The task ▸ Give back the listing in full and exactly, leaving out the images.

Data for processing ▸
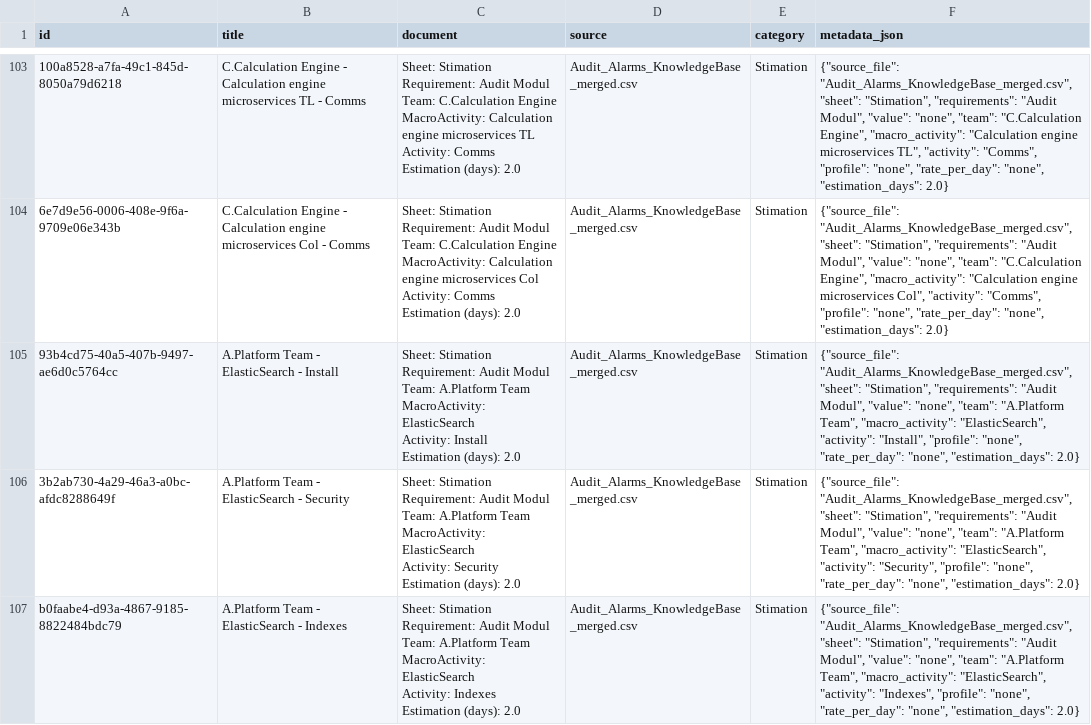
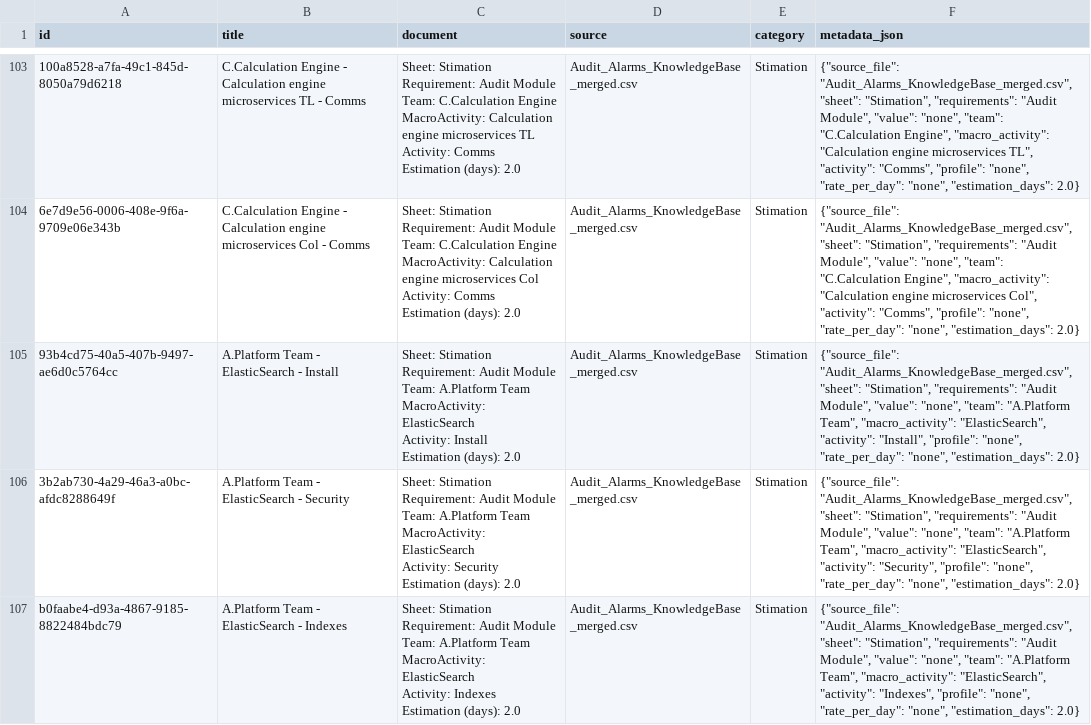
Before and after one commit to jerome74/RAG, a CSV file: apps/chromadb_init/archive/estimate.csv, drawn as a sheet; only a part is shown, gaps mark what is left out; ↵ is a line break in a cell; the diff covers the shown part only; the diff names each change by its address in the sheet, - before the commit and + after, or states it on an @@ line.

```diff
--- a/apps/chromadb_init/archive/estimate.csv
+++ b/apps/chromadb_init/archive/estimate.csv
-C103 (document): …Requirement: Audit Modul ↵ Team: C.Calculation…
+C103 (document): …Requirement: Audit Module ↵ Team: C.Calculation…
-F103 (metadata_json): …"requirements": "Audit Modul", "value": "none",…
+F103 (metadata_json): …"requirements": "Audit Module", "value": "none",…
-C104 (document): …Requirement: Audit Modul ↵ Team: C.Calculation…
+C104 (document): …Requirement: Audit Module ↵ Team: C.Calculation…
-F104 (metadata_json): …"requirements": "Audit Modul", "value": "none",…
+F104 (metadata_json): …"requirements": "Audit Module", "value": "none",…
-C105 (document): …Requirement: Audit Modul ↵ Team: A.Platform…
+C105 (document): …Requirement: Audit Module ↵ Team: A.Platform…
-F105 (metadata_json): …"requirements": "Audit Modul", "value": "none",…
+F105 (metadata_json): …"requirements": "Audit Module", "value": "none",…
-C106 (document): …Requirement: Audit Modul ↵ Team: A.Platform…
+C106 (document): …Requirement: Audit Module ↵ Team: A.Platform…
-F106 (metadata_json): …"requirements": "Audit Modul", "value": "none",…
+F106 (metadata_json): …"requirements": "Audit Module", "value": "none",…
-C107 (document): …Requirement: Audit Modul ↵ Team: A.Platform…
+C107 (document): …Requirement: Audit Module ↵ Team: A.Platform…
-F107 (metadata_json): …"requirements": "Audit Modul", "value": "none",…
+F107 (metadata_json): …"requirements": "Audit Module", "value": "none",…
```
Also changed, not shown: 51 edited cells elsewhere in this file, 3 other files.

Answer below ▸
Before and after one commit to jerome74/RAG, a CSV file: apps/chromadb_init/archive/estimate.csv, drawn as a sheet; only a part is shown, gaps mark what is left out; ↵ is a line break in a cell; the diff covers the shown part only; the diff names each change by its address in the sheet, - before the commit and + after, or states it on an @@ line.

```diff
--- a/apps/chromadb_init/archive/estimate.csv
+++ b/apps/chromadb_init/archive/estimate.csv
-C103 (document): …Requirement: Audit Modul ↵ Team: C.Calculation…
+C103 (document): …Requirement: Audit Module ↵ Team: C.Calculation…
-F103 (metadata_json): …"requirements": "Audit Modul", "value": "none",…
+F103 (metadata_json): …"requirements": "Audit Module", "value": "none",…
-C104 (document): …Requirement: Audit Modul ↵ Team: C.Calculation…
+C104 (document): …Requirement: Audit Module ↵ Team: C.Calculation…
-F104 (metadata_json): …"requirements": "Audit Modul", "value": "none",…
+F104 (metadata_json): …"requirements": "Audit Module", "value": "none",…
-C105 (document): …Requirement: Audit Modul ↵ Team: A.Platform…
+C105 (document): …Requirement: Audit Module ↵ Team: A.Platform…
-F105 (metadata_json): …"requirements": "Audit Modul", "value": "none",…
+F105 (metadata_json): …"requirements": "Audit Module", "value": "none",…
-C106 (document): …Requirement: Audit Modul ↵ Team: A.Platform…
+C106 (document): …Requirement: Audit Module ↵ Team: A.Platform…
-F106 (metadata_json): …"requirements": "Audit Modul", "value": "none",…
+F106 (metadata_json): …"requirements": "Audit Module", "value": "none",…
-C107 (document): …Requirement: Audit Modul ↵ Team: A.Platform…
+C107 (document): …Requirement: Audit Module ↵ Team: A.Platform…
-F107 (metadata_json): …"requirements": "Audit Modul", "value": "none",…
+F107 (metadata_json): …"requirements": "Audit Module", "value": "none",…
```
Also changed, not shown: 51 edited cells elsewhere in this file, 3 other files.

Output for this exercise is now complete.